2. Camera Application. Apple could have evolved the classic iPhone application Camera when bringing it to the iPad, but it didn’t: for the most part, Camera is the same on iPad 2 as it is on the iPhone 4 and iPod touch 4G.
Most of the screen is consumed by an upscaled version of what the front camera or rear camera is seeing, with four buttons scattered around: a front/rear camera toggle at the upper right, and a bar that provides one-touch access to the Camera Roll, snap/start camera button, and still/video toggle features.
The Camera Roll continues to offer a mix of still photos and videos, and enables you to do simple clip trimming and sharing through e-mail and YouTube. Oddly—very oddly, actually—Apple’s iPad 2 presentation and web pages make no reference to sharing videos through MobileMe using the Camera app, or the separately sold iMovie app. We’ll have to see what this means, but it could signal a major change to one of MobileMe’s most compelling prior features, instant iOS device video sharing with friends and family.
3. Photo Booth Application. This new iOS snapshot application is based upon the Mac program of the same name, but it’s been cut down and tweaked a little for the iPad. Photo Booth opens with a dramatic flourish, showing the red velvet curtain of a real life photo booth being pulled off to the side, then presents you with a choice of 8 different special effects—or “normal”—to use when creating still images.
The app is noteworthy for what it can and can’t do. It’s the first Apple-developed iOS camera program that can radically distort colors and shapes in the images it’s capturing. Kids have flocked to Photo Booth-equipped Macs in Apple Stores just to use the app for that feature. But whereas the Mac version includes 24 realtime special effects that can be applied to whatever the front camera is seeing, the iPad version’s 8 are limited to X-Ray, Light Tunnel, Stretch, Mirror, Twirl, Thermal Camera, Kaleidoscope, and Squeeze. Unlike the fifth-generation iPod nano, you can’t apply these effects to video recordings—just still pictures.
The iPod nano notably had 15 realtime video filters, plus Normal, before losing its camera in the 2010 model.

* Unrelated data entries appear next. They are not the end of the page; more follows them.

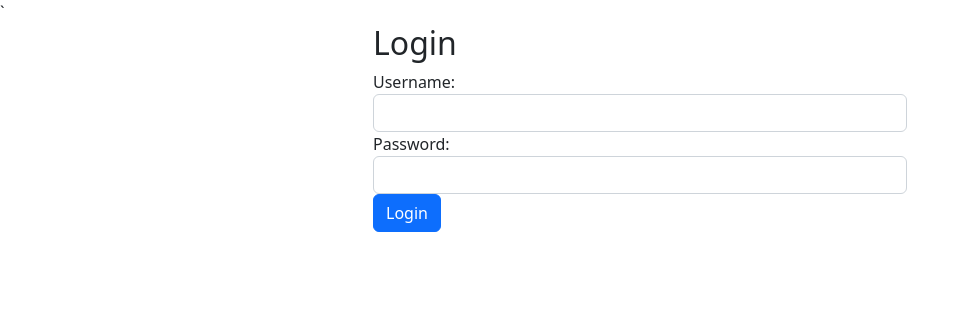
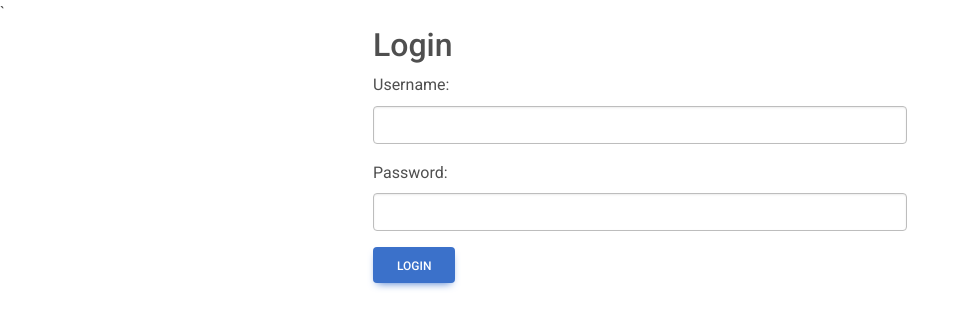
Before and after one commit to joheee/SportApp, a CodeIgniter 4 app: template app/Views/auth/login.php in a window 1280 px wide. Shown: the top 328 px of the page, without its empty margins (0-970 px from the left). Run offline with PHP 8.4 and a stand-in for CodeIgniter, Linux system fonts and the light colour scheme; the template is opened without the code that fills it, so the values that code supplies are empty; some libraries are stand-ins or nearby versions.

Commit message:
finalize bootstrap template

```diff
--- a/app/Views/layout.php
+++ b/app/Views/layout.php
@@ -3,12 +3,42 @@
 <head>
     <meta charset="UTF-8">
     <meta name="viewport" content="width=device-width, initial-scale=1.0">
-    <link rel="stylesheet" href="<?= base_url('assets/css/bootstrap.min.css') ?>">
+    <meta http-equiv="X-UA-Compatible" content="ie=edge">
+    <link rel="stylesheet" href="https://cdn.jsdelivr.net/npm/bootstrap@4.1.3/dist/css/bootstrap.min.css" integrity="sha384-MCw98/SFnGE8fJT3GXwEOngsV7Zt27NXFoaoApmYm81iuXoPkFOJwJ8ERdknLPMO" crossorigin="anonymous">
+    <link
+    href="https://cdnjs.cloudflare.com/ajax/libs/font-awesome/6.0.0/css/all.min.css"
+    rel="stylesheet"/>
+    <link
+    href="https://fonts.googleapis.com/css?family=Roboto:300,400,500,700&display=swap"
+    rel="stylesheet"/>
+    <link
+    href="https://cdnjs.cloudflare.com/ajax/libs/mdb-ui-kit/6.0.1/mdb.min.css"
+    rel="stylesheet"/>
+    <link rel="preconnect" href="https://fonts.googleapis.com"><link rel="preconnect" href="https://fonts.gstatic.com" crossorigin>
+    <link href="https://fonts.googleapis.com/css2?family=Heebo:wght@100;200;300;400;500;600;700;800;900&family=Pacifico&family=Poppins:ital,wght@1,600&display=swap" rel="stylesheet">
+    <meta charset="utf-8">
+    <meta name="viewport" content="width=device-width, initial-scale=1, shrink-to-fit=no">
+    <meta name="description" content="">
+    <meta name="author" content="">
+    <link rel="canonical" href="https://getbootstrap.com/docs/4.0/examples/album/">
+    <link href="https://maxcdn.bootstrapcdn.com/font-awesome/4.7.0/css/font-awesome.min.css" rel="stylesheet" />
+    <link href="vendor/fontawesome-free/css/all.min.css" rel="stylesheet" type="text/css">
+    <link href="https://fonts.googleapis.com/css?family=Nunito:200,200i,300,300i,400,400i,600,600i,700,700i,800,800i,900,900i" rel="stylesheet">
+    <link href="../css/sb-admin-2.min.css" rel="stylesheet">
 `</head>
 <body>
     <div class="container">
         <?= $this->renderSection('content') ?>
     </div>
-    <script src="<?= base_url('assets/js/bootstrap.min.js') ?>"></script>
+    <script src="https://code.jquery.com/jquery-3.3.1.slim.min.js" integrity="sha384-q8i/X+965DzO0rT7abK41JStQIAqVgRVzpbzo5smXKp4YfRvH+8abtTE1Pi6jizo" crossorigin="anonymous"></script>
+    <script src="https://cdn.jsdelivr.net/npm/popper.js@1.14.3/dist/umd/popper.min.js" integrity="sha384-ZMP7rVo3mIykV+2+9J3UJ46jBk0WLaUAdn689aCwoqbBJiSnjAK/l8WvCWPIPm49" crossorigin="anonymous"></script>
+    <script src="https://cdn.jsdelivr.net/npm/bootstrap@4.1.3/dist/js/bootstrap.min.js" integrity="sha384-ChfqqxuZUCnJSK3+MXmPNIyE6ZbWh2IMqE241rYiqJxyMiZ6OW/JmZQ5stwEULTy" crossorigin="anonymous"></script>
+    <script type="text/javascript" src="https://cdnjs.cloudflare.com/ajax/libs/mdb-ui-kit/6.0.1/mdb.min.js"></script>
+    <script src="https://code.jquery.com/jquery-3.2.1.slim.min.js" integrity="sha384-KJ3o2DKtIkvYIK3UENzmM7KCkRr/rE9/Qpg6aAZGJwFDMVNA/GpGFF93hXpG5KkN" crossorigin="anonymous"></script>
+    <script src="https://kit.fontawesome.com/cda2ecf2f6.js" crossorigin="anonymous"></script>
+    <script src="https://stackpath.bootstrapcdn.com/bootstrap/4.3.1/css/bootstrap.min.css" crossorigin="anonymous"></script>
+    <script src="https://stackpath.bootstrapcdn.com/bootstrap/4.3.1/js/bootstrap.bundle.min.js" crossorigin="anonymous"></script>
+    <script src="https://cdnjs.cloudflare.com/ajax/libs/jquery/3.2.1/jquery.min.js" crossorigin="anonymous"></script>
+    <script src="https://cdnjs.cloudflare.com/ajax/libs/font-awesome/4.7.0/css/font-awesome.min.css" crossorigin="anonymous"></script>
 </body>
 </html>
```
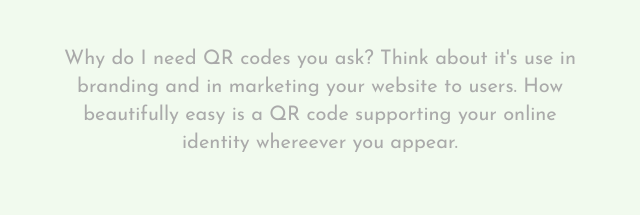
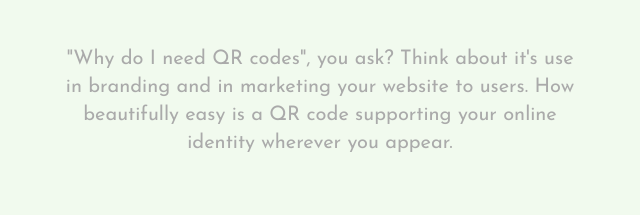
Before and after one commit to Afolabi-bit/qr-image-generator, a website: page index.html in a window 1280 px wide. Shown: the part 435-650 px from the top of the page, 32-672 px from the left. Drawn offline with nearby package versions, Linux system fonts and the light colour scheme.

Commit message:
additions

```diff
--- a/index.html
+++ b/index.html
@@ -44,8 +44,8 @@
                     pasting one link at a time below.
                 </p>
                 <p class="text-grayishBlue text-xl mt-6 mb-32 text-center w-5/6 md:mb-28">
-                    Why do I need QR codes you ask? Think about it's use in branding and in marketing your website to users.
-                    How beautifully easy is a QR code supporting your online identity whereever you appear.
+                    "Why do I need QR codes", you ask? Think about it's use in branding and in marketing your website to users.
+                    How beautifully easy is a QR code supporting your online identity wherever you appear.
                 </p>
                 <form id="form" class="p-6 w-4/5 bg-powderBlue rounded-lg shadow-lg flex flex-col
                 items-start md:px-8">
```
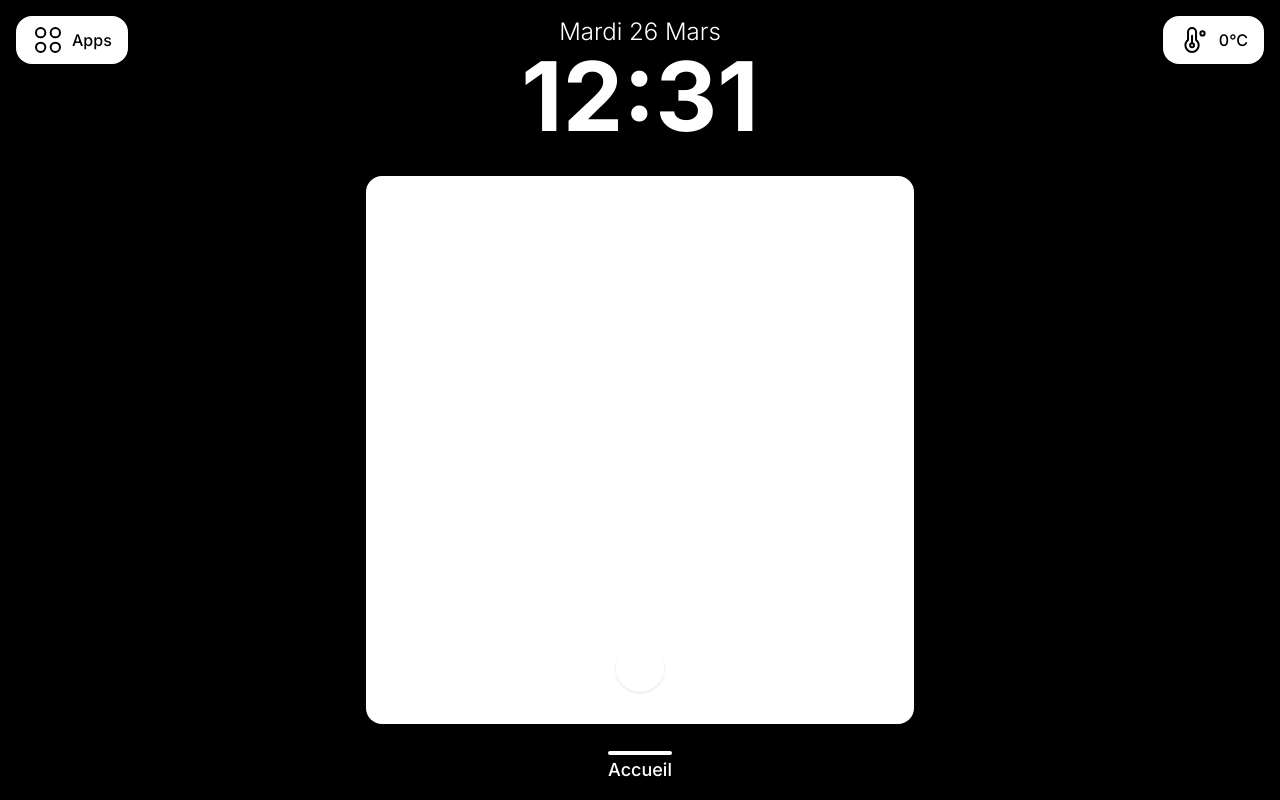
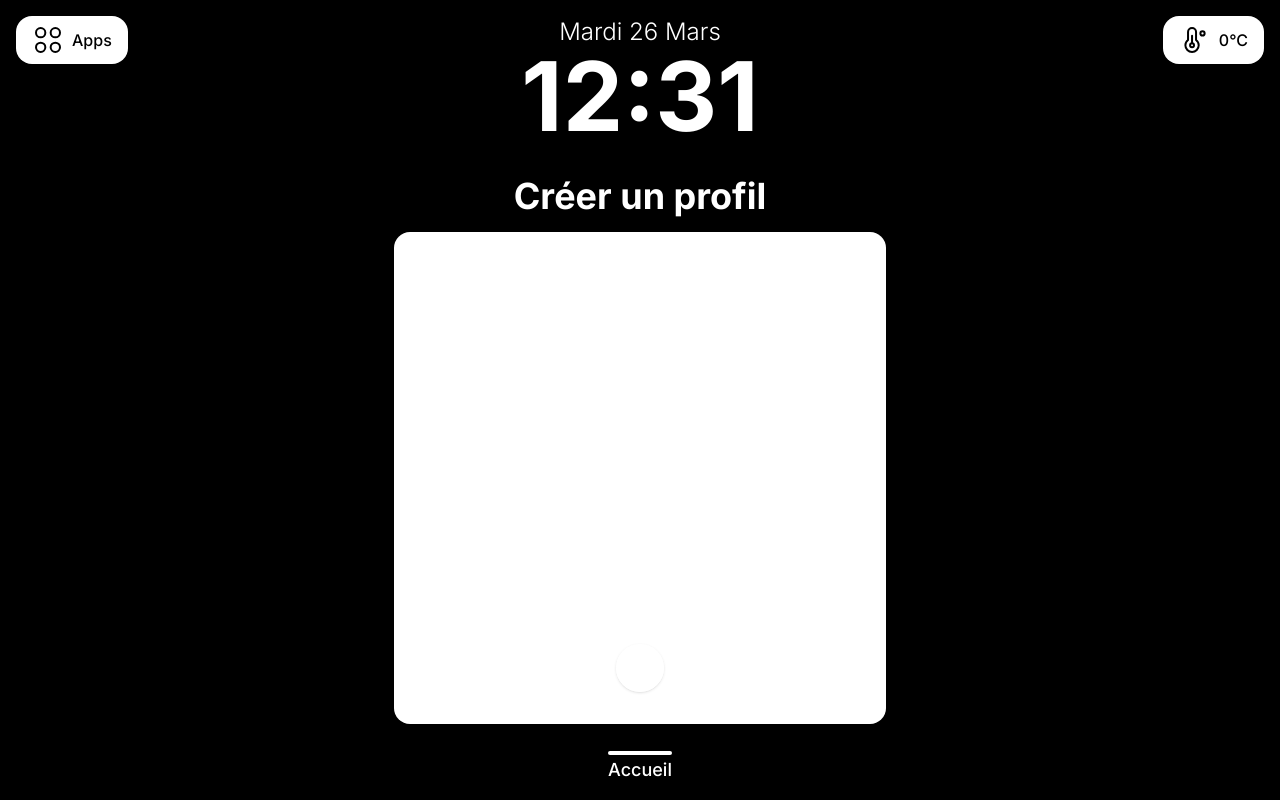
Before and after one commit to Kinected/Front, a Next.js app in the folder kinected/: page /camera in a window 1280 px wide. Built offline with nearby package versions, Linux system fonts and the light colour scheme; no server answers.

Commit message:
create-new-user

```diff
--- a/kinected/src/app/camera/page.tsx
+++ b/kinected/src/app/camera/page.tsx
@@ -9,11 +9,26 @@ export default function WebcamCapture() {
         if (webcamRef.current) {
             const imageSrc = webcamRef.current.getScreenshot();
             console.log(imageSrc);
+            fetch("http://localhost:8000/api/user", {
+                method: "POST",
+                headers: {
+                    "Content-Type": "application/json",
+                },
+                body: JSON.stringify({ image: imageSrc }),
+            })
+                .then((response) => response.json())
+                .then((data) => console.log(data))
+                .catch((error) => {
+                    console.error("Error:", error);
+                });
         }
     }, [webcamRef]);
 
     return (
-        <div className="w-full h-full flex items-center justify-center">
+        <div className="w-full h-full flex flex-col items-center justify-center gap-4">
+            <span className="text-white text-4xl font-bold">
+                Créer un profil
+            </span>
             <div className="flex h-full aspect-square flex-col bg-white rounded-2xl p-4">
                 <div className="relative w-full h-full">
                     <Webcam
@@ -22,7 +37,10 @@ export default function WebcamCapture() {
                         screenshotFormat="image/jpeg"
                         className="absolute object-cover w-full h-full rounded-2xl top-0 left-0"
                     />
-                    <div className="absolute bottom-4 shadow border-solid border-4 border-white left-1/2 -translate-x-1/2 size-12 rounded-full" />
+                    <div
+                        onClick={capture}
+                        className="absolute bottom-4 shadow border-solid border-4 border-white left-1/2 -translate-x-1/2 size-12 rounded-full"
+                    />
                 </div>
             </div>
         </div>
```
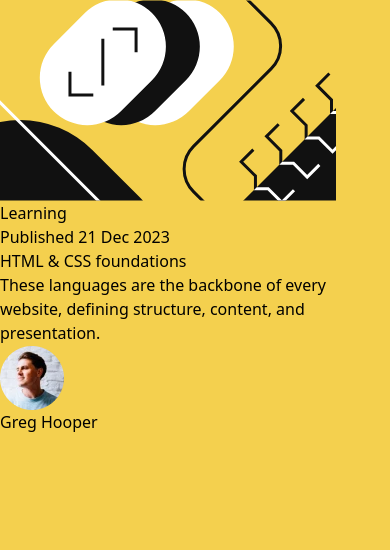
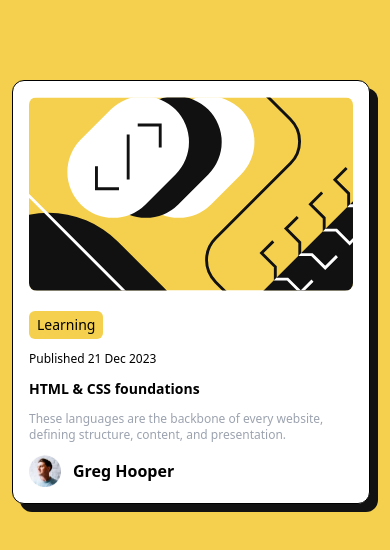
Before and after one commit to amrmabdelazeem/blog-preview-card, a website: page dist/index.html in a window 390 px wide. Drawn offline with Linux system fonts and the light colour scheme.

Commit message:
Complete mobile design using tailwind

```diff
--- a/dist/index.html
+++ b/dist/index.html
@@ -9,20 +9,20 @@
   <title>Blog preview card</title>
 </head>
 <body class="bg-primary">
-  <main>
-    <div class="container">
-      <div class="illustration">
-        <img src="../assets/images/illustration-article.svg"
+  <main class="w-11/12">
+    <div class="container shadow-newShadow bg-white w-full p-4 mx-3 my-20 rounded-xl border border-black">
+      <div class="illustration mb-5">
+        <img class="rounded-lg " src="../assets/images/illustration-article.svg"
         alt="illustration">
       </div>
       <div class="article">
-        <p class="">Learning</p>
-        <p>Published 21 Dec 2023</p>
-        <h1>HTML & CSS foundations</h1>
-        <p>These languages are the backbone of every website, defining structure, content, and presentation.</p>
-        <div class="profile">
-          <img src="../assets/images/image-avatar.webp" alt="image-avatar">
-          <h2>Greg Hooper</h2>
+        <p class="bg-primary w-fit px-2 py-1 text-sm font-medium rounded-md mb-3">Learning</p>
+        <p class="text-xs font-medium mb-3">Published 21 Dec 2023</p>
+        <h1 class="text-sm font-extrabold mb-3">HTML & CSS foundations</h1>
+        <p class="text-xs text-gray-400 mb-3">These languages are the backbone of every website, defining structure, content, and presentation.</p>
+        <div class="profile flex items-center gap-3">
+          <img class="w-8 h-8" src="../assets/images/image-avatar.webp" alt="image-avatar">
+          <h2 class="font-bold">Greg Hooper</h2>
         </div>
       </div>
   </main>
```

But you can share Photo Booth snapshots via e-mail from a pane that pops up at the bottom of the screen, and use the effects with both front and rear cameras, a first of sorts for this program. The shots are automatically saved to the iPad 2’s photo library for easy access outside of the Photo Booth app, as well.
4. FaceTime Application. FaceTime for iPad is a hybrid of the prior iPhone 4 and iPod touch 4G version and the Mac app of the same name, looking nearly identical to the Mac version at first. The screen is divided into a large video portion on the left, and a smoke black translucent pane on the right. “Favorites,” “Recents,” and “Contacts” buttons appear at the bottom of the screen, letting you easily touch your way to video calls with people who have previously FaceTime called you, or whose e-mail addresses or iPhone 4 phone numbers are stored in your Contacts application.
One interesting change: on the calling side, Apple has done away with the iPhone-styled top-of-screen name/number/“FaceTime…” bar that also appeared on the iPod touch 4G and Mac versions of the application, moving the information towards the bottom of the screen next to the “End” button. (An iPhone-style top-of-screen “Name/number would like FaceTime…” bar still appears on the receiver’s side if they’re using an iPad.) Unlike the Mac, which changes the FaceTime window’s size when the Favorites/Recents/Contacts bar slides left underneath the image, the iPad’s full screen is filled with the camera’s image as the bar zips out of sight to the right.
Video chats look basically the same on the iPad as on the iPhone 4 and iPod touch 4G. If both your iPad 2 and the caller’s device are in landscape orientation, the full screen is filled with the image of the person you’re calling, with a small movable preview window to let you see yourself in any of the display’s corners. If either device shifts to portrait orientation, black letterboxing bars appear on the screen to accommodate the automatically rotated image.